When it comes to attacking New Mexico’s serious lack of medical doctors – especially in rural areas – every bit helps.
That’s one reason to celebrate news of the University of New Mexico’s newly minted physical medicine and rehabilitation residency program. According to the university, a five-person cohort who completed internships elsewhere kicked off a three-year residency here July 1; a second cohort of five medical students simultaneously began an internship year that will lead into residency next year.
For years, health care experts have pointed to New Mexico’s low number of physician residency slots as one reason the state can’t attract enough doctors to meet the population’s needs; the logic goes that doctors who complete their residency here are more likely to stay here and practice medicine.
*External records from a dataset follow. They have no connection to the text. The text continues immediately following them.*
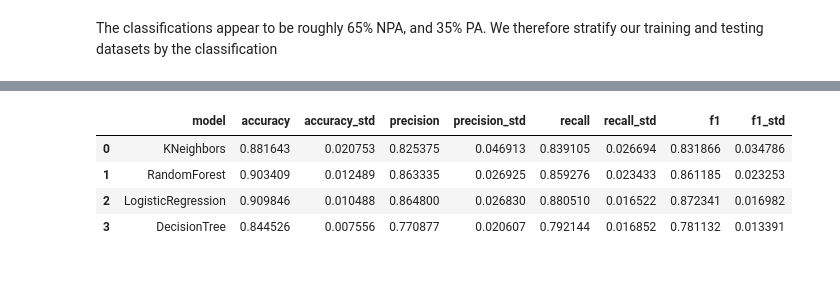
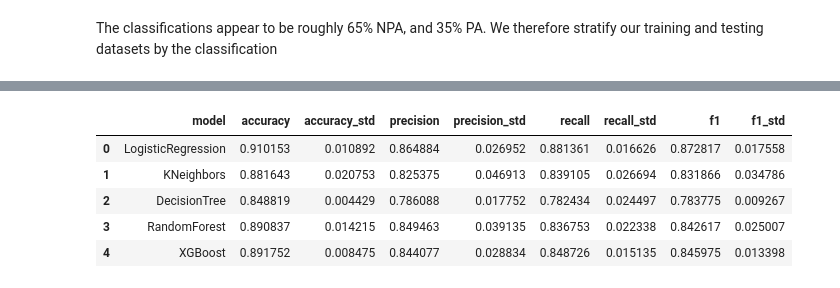
Before and after one commit to ajlukasiewicz/Team_9_MacLearn, a Jupyter notebook: Prediction_of_plant_associated_bacteria.ipynb, the cells around one changed output, grey strips where cells are left out. Saved outputs shown, nothing was run; the diff lists cells and outputs as text; code cells hidden in the pictures.

```diff
--- a/Prediction_of_plant_associated_bacteria.ipynb
+++ b/Prediction_of_plant_associated_bacteria.ipynb
@@ -172,22 +146,0 @@ plt.show()
-# %%
-#ML
-#Random Forest model building and evaluation
-depths = [i for i in range(1, 20+1)]
-accuracies = []
-
-for depth in depths:
-  clf2 = RandomForestClassifier(max_depth=depth, random_state=42)
-  clf2.fit(X_train, y_train.values.ravel())
-  y_pred2 = clf2.predict(X_test)
-  accuracies.append(metrics.accuracy_score(y_test, y_pred2))
-
-
-fig, ax = plt.subplots(1, 1)
-fig.set_size_inches(12, 7)
-ax.plot(depths, accuracies, '-', color="black", ms=10)
-ax.plot(depths, accuracies, 'o', color="blue", ms=5)
-ax.set_xlabel("max depth", size=15)
-ax.set_ylabel("accuracy score", size=15)
-ax.title.set_text('Evaluating Random Forest Classification Accuracy')
-plt.xticks(depths)
-plt.show()
@@ -334,10 +410,11 @@ kf = KFold(n_splits=5, shuffle=True, random_state=42)
 
 # Initialize a dictionary to store the models; parameters provided by Sarah and Muyoung for their models
 models = {
+    'LogisticRegression': LogisticRegression(max_iter = 500, penalty = 'l1', solver = 'saga'),
     'KNeighbors': KNeighborsClassifier(n_neighbors=10),
-    'RandomForest': RandomForestClassifier(n_estimators=100, max_depth = 12),
-    'LogisticRegression': LogisticRegression(max_iter = 500, penalty = 'l1', solver = 'saga'),
-    'DecisionTree': DecisionTreeClassifier(max_depth = 7)
+    'DecisionTree': DecisionTreeClassifier(max_depth=dt_depth, min_samples_leaf=dt_min_samples_leaf),
+    'RandomForest': RandomForestClassifier(n_estimators=RF_n_estimators, max_depth=RF_depth, min_samples_leaf=RF_min_samples_leaf),
+    'XGBoost': xgb.XGBClassifier(objective="binary:logistic", n_estimators=XGB_n_estimators, max_depth=XGB_depth, random_state=42)
 }
 
 # Loop through each model and perform cross-validation
@@ -350,7 +427,10 @@ for name, model in models.items():
 
     for train_index, test_index in kf.split(X):
         X_train, X_test = X[train_index], X[test_index]
-        y_train, y_test = y[train_index], y[test_index]
+        if name != "XGBoost":
+          y_train, y_test = y[train_index], y[test_index]
+        else:
+          y_train, y_test = y[train_index].replace("PA", 1).replace("NPA", 0), y[test_index].replace("PA", 1).replace("NPA", 0)
 
         # Train the model on the training data
         model.fit(X_train, y_train)
@@ -360,40 +440,46 @@ for name, model in models.items():
 
         # Compute the accuracy score and append it to the list
         accuracy = accuracy_score(y_test, y_pred)
         accuracies.append(accuracy)
 
+        if name != "XGBoost":
+          _pos_label = "PA"
+        else:
+          _pos_label = 1
+
         #calculate and print the precision
-        precision.append(precision_score(y_test, y_pred, pos_label = "PA"))
+        precision.append(precision_score(y_test, y_pred, pos_label = _pos_label))
 
         # calculate and print the recall
-        recall.append(recall_score(y_test, y_pred, pos_label = "PA"))
+        recall.append(recall_score(y_test, y_pred, pos_label = _pos_label))
 
         # calculate and print the F1 score
-        f1_sc = f1_score(y_test, y_pred, pos_label = 'PA')
+        f1_sc = f1_score(y_test, y_pred, pos_label = _pos_label)
         f1.append(f1_sc)
 
     # Compute the mean and standard deviation of the accuracies
     mean_accuracy = np.mean(accuracies)
     std_accuracy = np.std(accuracies)
 
     cross_val["model"].append(name)
     cross_val["accuracy"].append(mean_accuracy)
     cross_val["accuracy_std"].append(std_accuracy)
     cross_val["precision"].append(np.mean(precision))
     cross_val["precision_std"].append(np.std(precision))
     cross_val["recall"].append(np.mean(recall))
     cross_val["recall_std"].append(np.std(recall))
     cross_val["f1"].append(np.mean(f1))
     cross_val["f1_std"].append(np.std(f1))
 
 cross_val = pd.DataFrame.from_dict(cross_val)
 cross_val
 # %% [output]
 |  | model | accuracy | accuracy_std | precision | precision_std | recall | recall_std | f1 | f1_std |
-| 0 | KNeighbors | 0.881643 | 0.020753 | 0.825375 | 0.046913 | 0.839105 | 0.026694 | 0.831866 | 0.034786 |
-| 1 | RandomForest | 0.903409 | 0.012489 | 0.863335 | 0.026925 | 0.859276 | 0.023433 | 0.861185 | 0.023253 |
-| 2 | LogisticRegression | 0.909846 | 0.010488 | 0.864800 | 0.026830 | 0.880510 | 0.016522 | 0.872341 | 0.016982 |
-| 3 | DecisionTree | 0.844526 | 0.007556 | 0.770877 | 0.020607 | 0.792144 | 0.016852 | 0.781132 | 0.013391 |
+| 0 | LogisticRegression | 0.910153 | 0.010892 | 0.864884 | 0.026952 | 0.881361 | 0.016626 | 0.872817 | 0.017558 |
+| 1 | KNeighbors | 0.881643 | 0.020753 | 0.825375 | 0.046913 | 0.839105 | 0.026694 | 0.831866 | 0.034786 |
+| 2 | DecisionTree | 0.848819 | 0.004429 | 0.786088 | 0.017752 | 0.782434 | 0.024497 | 0.783775 | 0.009267 |
+| 3 | RandomForest | 0.890837 | 0.014215 | 0.849463 | 0.039135 | 0.836753 | 0.022338 | 0.842617 | 0.025007 |
+| 4 | XGBoost | 0.891752 | 0.008475 | 0.844077 | 0.028834 | 0.848726 | 0.015135 | 0.845975 | 0.013398 |
 # %%
 #SC
 #fitting and extracting top features from LR model
```
Also changed, not shown: parts of 16 cells of this notebook.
But the growth of residency slots depends on complex federal funding formulas, which means leaders of N.M.’s only medical school can’t just add as many positions as they want. These new residency positions represent welcome progress.
The residency program isn’t the only good news on the health care front; UNM last month gave an update on an exciting Alzheimer’s disease vaccination project researchers have had in the works for several years. The endeavor – reported at length in an August 2015 Journal article – seeks to “induce an immune response against the changes of Alzheimer’s disease that is strong and long-lasting, but avoids side effects,” researcher Kiran Bhaskar told the Journal at the time.
Last month, the research team published a paper in NPJ Vaccines reporting it had reached a successful milestone in animal testing. Mice bred to develop Alzheimer’s-like symptoms were treated with the vaccine, and researchers found “tau tangles” – build-ups of the tau protein believed responsible for the disease’s progression – were eliminated.
The team has a distance to go to reach the finish line. Here’s to them joining their residency counterparts and making it.
This editorial first appeared in the Albuquerque Journal. It was written by members of the editorial board and is unsigned as it represents the opinion of the newspaper rather than the writers.